Some Texas companies make comprehensive maternity leave plans a part of their employment contract. In those cases, the promises those employers make about the availability of parental leave have the same force as any other contractual promise. If your employer refuses to allow you leave that your contract says you are eligible for, or if you are retaliated against for taking said leave, then you may be able to bring an action for damages against that employer. The Pregnancy Discrimination Act also ensures that employees are not discriminated against for pregnancy or related conditions by mandating that they receive the same access to leave as employees who suffer from non-pregnancy-related medical conditions.
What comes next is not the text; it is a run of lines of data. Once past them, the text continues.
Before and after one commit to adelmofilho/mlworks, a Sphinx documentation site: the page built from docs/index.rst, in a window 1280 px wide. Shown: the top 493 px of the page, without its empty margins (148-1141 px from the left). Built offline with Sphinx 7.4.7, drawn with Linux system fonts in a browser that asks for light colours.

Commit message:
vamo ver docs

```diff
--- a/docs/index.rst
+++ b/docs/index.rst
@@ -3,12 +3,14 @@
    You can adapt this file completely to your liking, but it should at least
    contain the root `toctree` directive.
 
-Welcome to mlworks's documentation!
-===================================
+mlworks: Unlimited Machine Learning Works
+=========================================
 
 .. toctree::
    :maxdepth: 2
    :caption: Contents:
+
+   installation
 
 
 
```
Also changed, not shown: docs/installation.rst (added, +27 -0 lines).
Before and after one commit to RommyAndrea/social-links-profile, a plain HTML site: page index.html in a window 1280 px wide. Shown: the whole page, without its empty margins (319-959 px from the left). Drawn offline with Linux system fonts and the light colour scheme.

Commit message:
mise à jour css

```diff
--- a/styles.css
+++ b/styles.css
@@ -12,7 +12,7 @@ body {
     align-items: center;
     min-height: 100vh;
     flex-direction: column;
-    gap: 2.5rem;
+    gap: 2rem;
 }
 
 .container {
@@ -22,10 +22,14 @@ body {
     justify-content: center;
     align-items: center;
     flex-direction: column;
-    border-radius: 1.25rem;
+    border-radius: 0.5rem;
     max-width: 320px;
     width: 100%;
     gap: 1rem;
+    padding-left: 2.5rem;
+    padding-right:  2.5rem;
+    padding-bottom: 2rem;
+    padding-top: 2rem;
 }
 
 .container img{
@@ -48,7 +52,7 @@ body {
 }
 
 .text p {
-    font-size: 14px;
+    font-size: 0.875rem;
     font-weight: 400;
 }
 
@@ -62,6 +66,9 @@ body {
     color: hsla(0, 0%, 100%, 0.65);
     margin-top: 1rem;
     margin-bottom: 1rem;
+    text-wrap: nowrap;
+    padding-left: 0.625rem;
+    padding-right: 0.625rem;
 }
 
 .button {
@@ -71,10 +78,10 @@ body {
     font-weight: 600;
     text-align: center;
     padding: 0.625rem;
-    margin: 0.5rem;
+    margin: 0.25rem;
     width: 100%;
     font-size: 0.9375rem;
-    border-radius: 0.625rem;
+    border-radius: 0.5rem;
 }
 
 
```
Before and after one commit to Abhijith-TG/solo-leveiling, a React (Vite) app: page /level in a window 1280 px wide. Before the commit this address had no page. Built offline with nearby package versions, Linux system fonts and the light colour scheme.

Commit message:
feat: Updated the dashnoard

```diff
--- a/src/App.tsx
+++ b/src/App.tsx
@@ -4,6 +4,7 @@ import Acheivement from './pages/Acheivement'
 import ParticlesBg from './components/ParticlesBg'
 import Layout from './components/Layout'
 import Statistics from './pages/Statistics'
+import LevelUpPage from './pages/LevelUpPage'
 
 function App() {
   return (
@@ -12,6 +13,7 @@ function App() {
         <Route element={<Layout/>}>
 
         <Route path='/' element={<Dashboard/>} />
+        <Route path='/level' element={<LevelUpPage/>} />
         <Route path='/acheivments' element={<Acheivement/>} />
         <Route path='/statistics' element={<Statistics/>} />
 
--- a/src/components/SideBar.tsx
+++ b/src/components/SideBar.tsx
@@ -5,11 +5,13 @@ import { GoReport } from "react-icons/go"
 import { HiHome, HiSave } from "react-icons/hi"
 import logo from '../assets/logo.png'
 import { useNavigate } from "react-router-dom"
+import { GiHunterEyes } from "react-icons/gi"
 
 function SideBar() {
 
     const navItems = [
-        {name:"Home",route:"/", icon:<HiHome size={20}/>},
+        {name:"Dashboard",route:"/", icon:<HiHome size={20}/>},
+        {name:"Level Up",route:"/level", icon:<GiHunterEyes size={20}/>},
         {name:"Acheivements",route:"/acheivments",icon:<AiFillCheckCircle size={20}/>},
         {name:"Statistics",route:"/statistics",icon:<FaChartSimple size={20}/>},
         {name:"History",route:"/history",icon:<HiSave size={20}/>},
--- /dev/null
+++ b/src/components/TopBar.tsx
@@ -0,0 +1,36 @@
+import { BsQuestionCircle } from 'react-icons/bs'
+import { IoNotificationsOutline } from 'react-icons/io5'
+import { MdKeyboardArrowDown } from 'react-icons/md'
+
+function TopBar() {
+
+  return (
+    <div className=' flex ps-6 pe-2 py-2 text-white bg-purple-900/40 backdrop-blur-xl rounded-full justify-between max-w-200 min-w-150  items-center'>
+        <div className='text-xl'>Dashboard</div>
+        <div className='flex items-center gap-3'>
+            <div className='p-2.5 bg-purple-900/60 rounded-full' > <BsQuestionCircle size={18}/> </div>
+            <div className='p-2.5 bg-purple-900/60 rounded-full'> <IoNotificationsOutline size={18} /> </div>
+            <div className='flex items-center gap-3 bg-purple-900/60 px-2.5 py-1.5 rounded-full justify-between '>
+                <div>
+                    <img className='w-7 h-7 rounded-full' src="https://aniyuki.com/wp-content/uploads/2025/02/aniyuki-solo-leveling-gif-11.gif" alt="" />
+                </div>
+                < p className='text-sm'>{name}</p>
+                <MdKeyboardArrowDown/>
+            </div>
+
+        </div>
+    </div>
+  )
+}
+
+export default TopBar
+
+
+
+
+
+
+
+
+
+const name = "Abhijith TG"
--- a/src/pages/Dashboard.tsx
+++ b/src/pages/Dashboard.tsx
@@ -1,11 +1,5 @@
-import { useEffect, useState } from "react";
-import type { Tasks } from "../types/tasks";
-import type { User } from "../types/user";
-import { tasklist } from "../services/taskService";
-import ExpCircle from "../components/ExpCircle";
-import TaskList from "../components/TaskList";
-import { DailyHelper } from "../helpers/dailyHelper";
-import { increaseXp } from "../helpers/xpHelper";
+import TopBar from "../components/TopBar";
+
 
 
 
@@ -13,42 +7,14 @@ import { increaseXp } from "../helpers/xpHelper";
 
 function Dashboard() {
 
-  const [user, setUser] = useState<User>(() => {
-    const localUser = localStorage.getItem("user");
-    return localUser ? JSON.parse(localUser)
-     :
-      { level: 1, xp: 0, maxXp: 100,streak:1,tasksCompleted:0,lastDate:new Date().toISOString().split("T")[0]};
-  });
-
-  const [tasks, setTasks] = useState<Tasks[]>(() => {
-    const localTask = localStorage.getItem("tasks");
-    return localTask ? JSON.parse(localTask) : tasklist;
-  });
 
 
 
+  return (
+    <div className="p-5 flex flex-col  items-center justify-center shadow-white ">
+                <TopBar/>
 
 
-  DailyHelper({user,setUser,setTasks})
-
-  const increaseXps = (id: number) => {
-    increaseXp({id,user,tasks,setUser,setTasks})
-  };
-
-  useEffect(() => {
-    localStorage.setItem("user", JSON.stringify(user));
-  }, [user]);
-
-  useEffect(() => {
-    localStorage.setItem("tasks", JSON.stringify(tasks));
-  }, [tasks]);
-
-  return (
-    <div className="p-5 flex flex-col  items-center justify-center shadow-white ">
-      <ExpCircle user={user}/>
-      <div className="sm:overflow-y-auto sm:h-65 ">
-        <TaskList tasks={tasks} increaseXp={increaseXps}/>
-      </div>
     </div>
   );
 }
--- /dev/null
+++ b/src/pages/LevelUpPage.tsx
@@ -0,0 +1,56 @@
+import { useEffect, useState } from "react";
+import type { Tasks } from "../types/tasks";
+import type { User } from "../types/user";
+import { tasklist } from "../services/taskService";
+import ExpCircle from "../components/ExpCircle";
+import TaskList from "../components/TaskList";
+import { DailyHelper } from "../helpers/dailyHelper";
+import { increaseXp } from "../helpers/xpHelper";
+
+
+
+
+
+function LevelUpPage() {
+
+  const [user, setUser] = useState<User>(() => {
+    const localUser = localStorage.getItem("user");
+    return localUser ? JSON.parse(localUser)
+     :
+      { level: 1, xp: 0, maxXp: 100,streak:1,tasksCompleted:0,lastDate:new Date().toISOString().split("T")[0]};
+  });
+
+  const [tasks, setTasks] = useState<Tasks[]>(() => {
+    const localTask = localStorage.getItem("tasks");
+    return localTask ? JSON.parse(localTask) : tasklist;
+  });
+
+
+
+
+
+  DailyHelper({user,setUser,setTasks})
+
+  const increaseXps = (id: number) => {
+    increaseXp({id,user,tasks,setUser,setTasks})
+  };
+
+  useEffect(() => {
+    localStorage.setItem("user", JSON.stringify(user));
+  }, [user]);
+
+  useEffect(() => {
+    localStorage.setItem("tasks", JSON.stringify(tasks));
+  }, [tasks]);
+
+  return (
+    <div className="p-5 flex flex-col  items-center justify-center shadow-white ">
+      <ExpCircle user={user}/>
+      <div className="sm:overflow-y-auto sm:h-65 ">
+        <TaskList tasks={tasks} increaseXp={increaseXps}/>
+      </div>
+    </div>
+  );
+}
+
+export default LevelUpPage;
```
Employers are prohibited from preemptively terminating employees to keep them from benefiting from the FMLA leave they would otherwise be entitled to. For example, if a pregnant woman has not yet worked for her employer for a full year, but will have passed that mark by the time she has her baby, then it is illegal for her employer to fire her in order to prevent her from taking maternity leave. Retaliation against employees who take parental leave is just as illegal as preemptive termination. Employers are not permitted to deny workers a promotion, demote or fire them, or cut their benefits because of their requests for FMLA leave. If you have been retaliated against because you took parental leave, or been denied access to leave entirely, you should contact an attorney and look into bringing a claim. The Austin parental leave lawyers at Wiley Walsh can help ensure that you make the strongest case possible in court. If you feel that you have a claim, you can contact us by filling out our intake form or calling our office at (512) 271-5527.